Dewdney certainly provided me with the motivation not only to spend more time delving into the incredible artistic legacy of Copper Thunderbird but also to paddle the rivers and lakes of the Canadian Shield to visit the sites he had recorded from the late 1950s to the mid-1970s. Our visits to the Pikitigushi River system’s Cliff Lake and to Mazinaw Lake in Bon Echo Provincial Park were just two of the many on which he served as our guide.
What Prompted Me To Write This Post
Something not disclosed to the reader has meant that parts of my post may seem a bit picky and obtuse. This is especially true of the section about how many pictograph sites Morrisseau actually visited.
See here for the link to an online article on Norval Morrisseau. It deals briefly with his relationship with Dewdney. Supposedly written by an Ojibwe elder, it shows none of the wisdom and concern for truth one might associate with such a person. My emails to the site went unanswered. It annoyed me enough that I just had to refute some of its many false statements and twisted views.
Update: March 2022. I revisited the site today and noticed that that the false portrayal of the Dewdney-Morrisseau relationship is still there. The entire piece is a rather twisted account which presents Morrisseau as some sort of Anishinaabe saint and shaman. It manages to say nothing positive about any of the non-indigenous people who helped Morrisseau in his quest to put Ojibwe on canvas.
- By either not mentioning them at all or
- by misrepresenting the actual facts of their relationship with him.
While this may suit the author’s purpose, this is surely not what the phrase “truth and reconciliation” refers to.
Where In The World Is Norval Morrisseau?
An upcoming post will focus on the question of where in Ontario one can go to see Norval Morrisseau’s work. Already mentioned was my disappointing visit to The Art Gallery of Ontario. I left there thinking – “They’ve got room in the basement for a collection of model ships, but they can’t find any space for Norval Morrisseau and Carl Ray and other more contemporary First Nations artists? Yes, I know – they’ve got some Inuit stuff and that is as it should be but there’s way more to show!” Read this if you want more background on the AGO and its treatment of indigenous art over the years.
Maybe you can find Morrisseau here in Kent Monkman’s massive and stunning 2007 work titled The Academy which I’ll admit I found in a room at the AGO –

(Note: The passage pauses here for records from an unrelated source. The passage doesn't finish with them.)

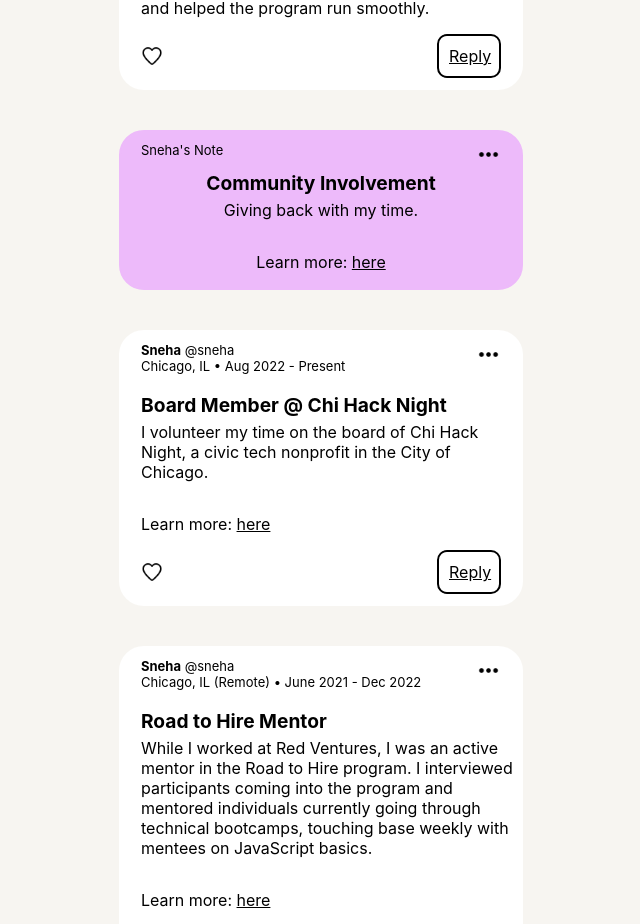
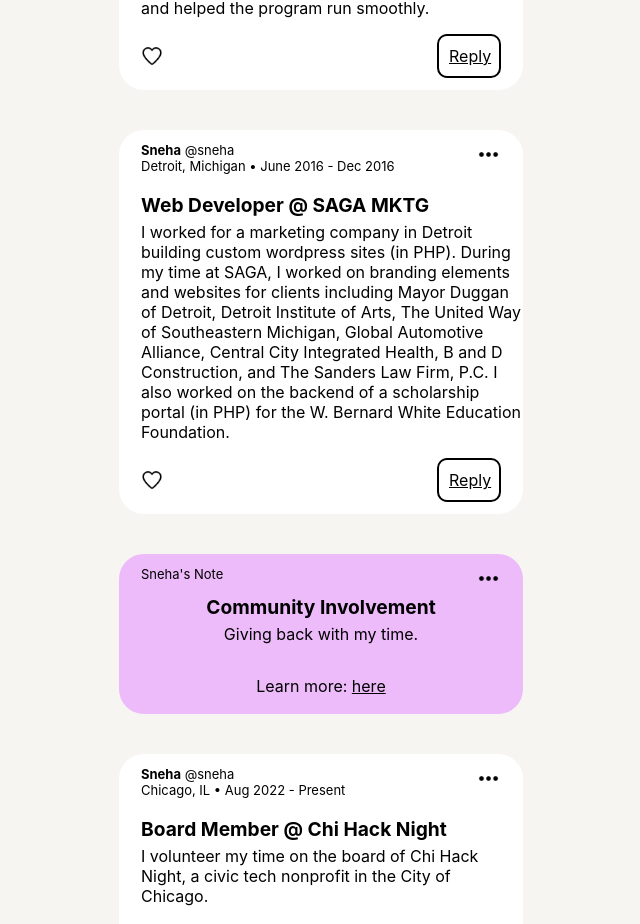
Before and after one commit to snehajalukar/snehacodes, a React (Create React App) app: page / in a window 1280 px wide. Shown: the part 1426-2350 px from the top of the page, without its empty margins (319-959 px from the left). Built offline with nearby package versions, Linux system fonts and the light colour scheme.

Commit message:
resume update and adds saga job

```diff
--- a/src/App.js
+++ b/src/App.js
@@ -40,6 +40,13 @@
           title="Technical Associate @ Techstars"
           description="Software Engineering consultant for startup companies accepted into the 2017 & 2018 Techstars Mobility accelerator cohorts. I worked with super early stage startups, helped them build and helped the program run smoothly."
           />
+
+        <LexPost
+          location="Detroit, Michigan"
+          time="June 2016 - Dec 2016"
+          title="Web Developer @ SAGA MKTG"
+          description="I worked for a marketing company in Detroit building custom wordpress sites (in PHP). During my time at SAGA, I worked on branding elements and websites for clients including Mayor Duggan of Detroit, Detroit Institute of Arts, The United Way of Southeastern Michigan, Global Automotive Alliance, Central City Integrated Health, B and D Construction, and The Sanders Law Firm, P.C. I also worked on the backend of a scholarship portal (in PHP) for the W. Bernard White Education Foundation."
+        />
 
         <LexBreak title="Community Involvement" description="Giving back with my time." link="/#/community"/>
 
```
Also changed, not shown: 1 other file (tests, documents, lock files or other folders).
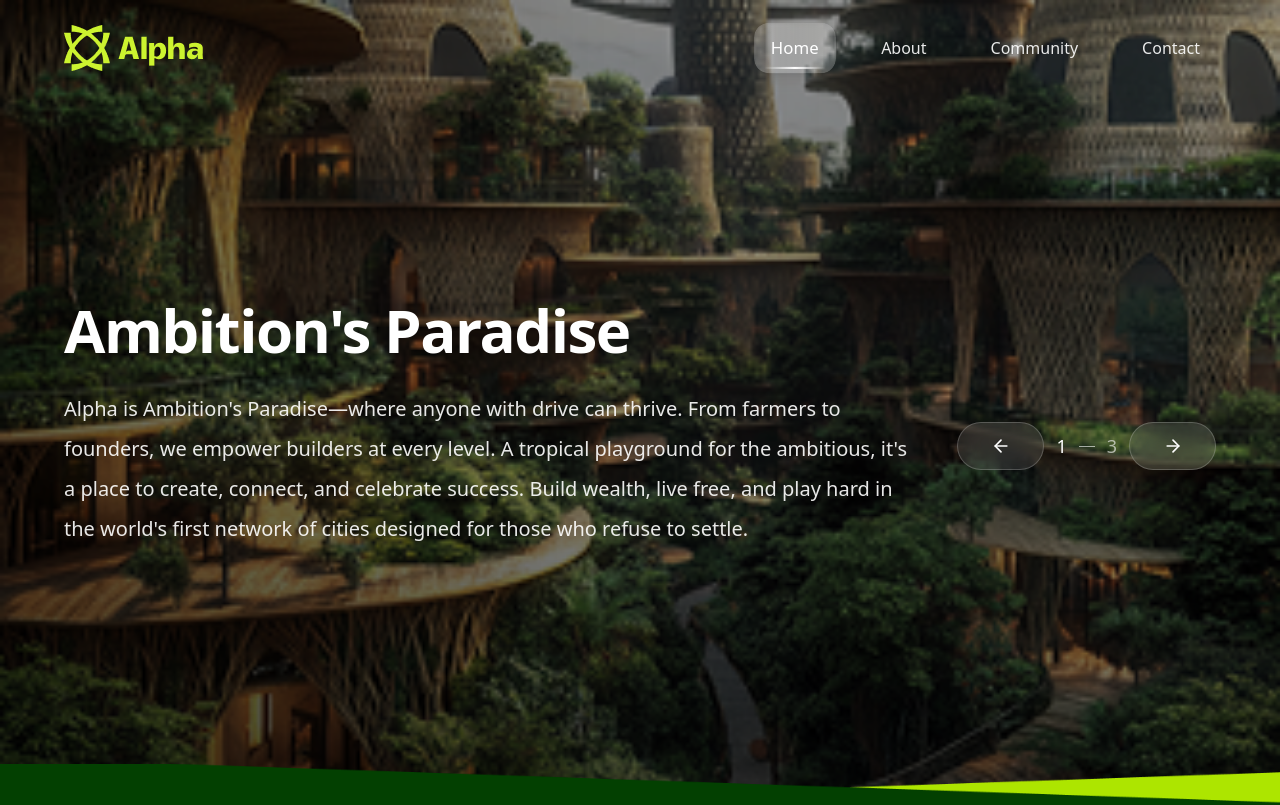
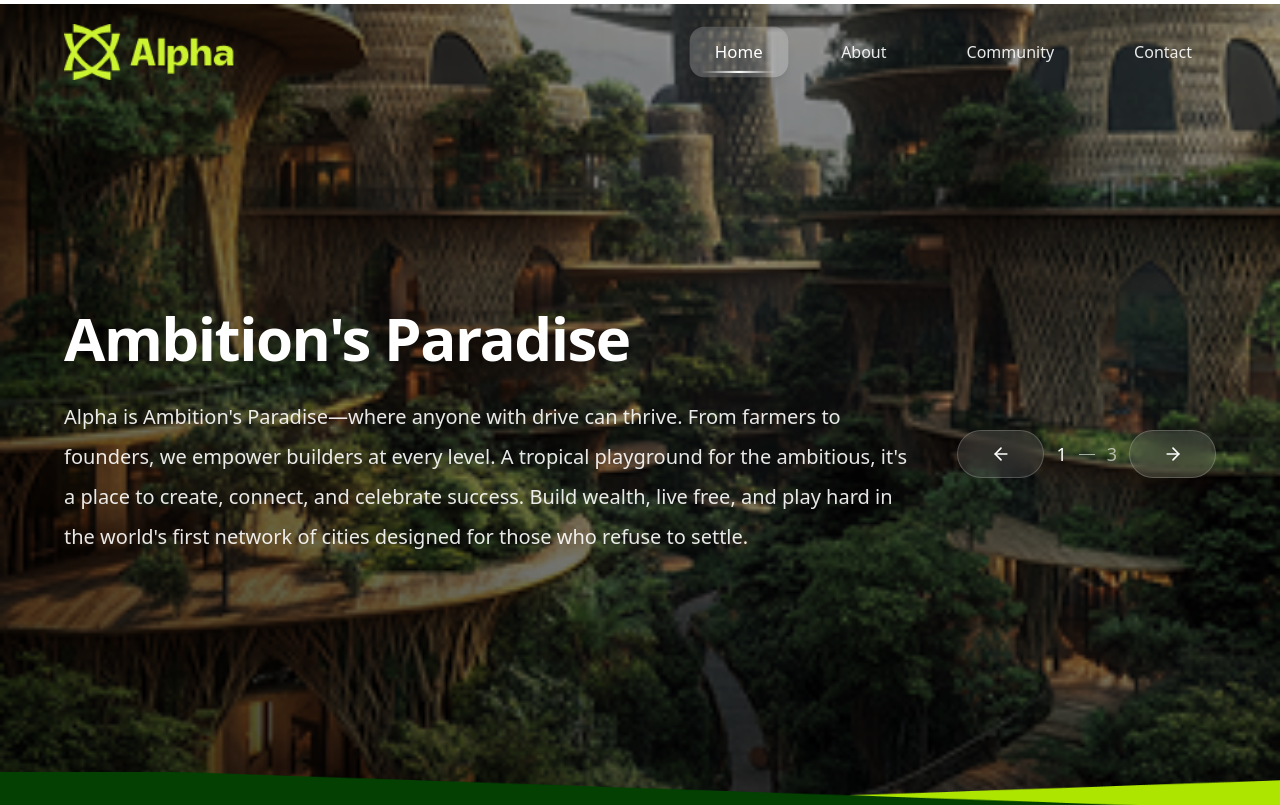
Before and after one commit to Emmanuel-MacAnThony/alpha, a Next.js app: page / in a window 1280 px wide. Shown: the top 805 px of the page. Built offline with nearby package versions, Linux system fonts and the light colour scheme.

Commit message:
fixed header

```diff
--- a/src/components/layout/header.tsx
+++ b/src/components/layout/header.tsx
@@ -171,20 +171,21 @@ function Header() {
 
   return (
     <>
-      <header className="top-0 left-0 right-0 px-4 sm:px-6 md:px-8 lg:px-12 xl:px-16 py-6 bg-transparent z-50">
-        <nav className="flex items-center justify-between max-w-7xl mx-auto">
-          <span className="text-white text-xl font-bold">
+      <header className="top-0 left-0 right-0 px-4 sm:px-6 md:px-8 lg:px-12 xl:px-16 2xl:px-20 py-6 bg-transparent z-50">
+        <nav className="flex items-center justify-between w-full">
+          <div className="flex-shrink-0">
             <Image
               src={logo}
               alt="logo"
               width={321}
               height={46}
               priority
+              className="h-8 w-auto sm:h-10 md:h-11 lg:h-12 xl:h-14"
             />
-          </span>
+          </div>
 
           {/* Desktop Navigation */}
-          <div className="hidden md:flex items-center space-x-8">
+          <div className="hidden md:flex items-center space-x-4 lg:space-x-6 xl:space-x-8 2xl:space-x-10 flex-shrink-0">
             {navLinks.map((link, index) => {
               const isActive = isActiveLink(link.href, link.isPage, link.section);
               return (
@@ -192,12 +193,12 @@ function Header() {
                   key={index}
                   href={link.href}
                   onClick={(e) => handleSmoothScroll(e, link.href, link.isPage)}
-                  className={`relative font-medium transition-all duration-500 ease-out px-4 py-3 rounded-xl group overflow-hidden focus:outline-none ${
+                  className={`relative font-medium transition-all duration-500 ease-out px-3 py-2 md:px-4 md:py-3 lg:px-5 lg:py-3 xl:px-6 xl:py-3 rounded-xl group focus:outline-none whitespace-nowrap ${
                     isActive
                       ? 'text-white shadow-lg transform scale-105'
                       : 'text-white/90 hover:text-white focus:text-white'
                   }`}
-                  style={{ fontSize: '16px' }}
+                  style={{ fontSize: 'clamp(14px, 1.5vw, 16px)' }}
                 >
                   {/* Background gradient animation */}
                   <div className={`absolute inset-0 rounded-xl transition-all duration-500 ease-out ${
@@ -228,7 +229,7 @@ function Header() {
           </div>
 
           {/* Mobile Menu Button */}
-          <div className="md:hidden">
+          <div className="md:hidden flex-shrink-0">
             <button
               ref={buttonRef}
               className="text-white cursor-pointer p-2 hover:bg-white/10 rounded-md transition-colors duration-200"
@@ -263,7 +264,7 @@ function Header() {
 
             {/* Menu Items */}
             <div className="px-10 py-8">
-              <div className="flex flex-col space-y-6 max-w-7xl mx-auto">
+              <div className="flex flex-col space-y-6 max-w-screen-2xl mx-auto">
                 {navLinks.map((link, index) => {
                   const isActive = isActiveLink(link.href, link.isPage, link.section);
                   return (
```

Update – July 28, 2014. Well, who would have guessed! Just opened at the Art Gallery of Ontario a few days ago is the Before and After the Horizon: Anishinaabe Artists of the Great Lakes exhibit. Its previous stop was the National Museum of the American Indian in NYC where it had a ten-month run from August of 2013 to June of this year. It will be at the AGO until November 25 and there is a free showing on July 30 from 6:30 to 8:30.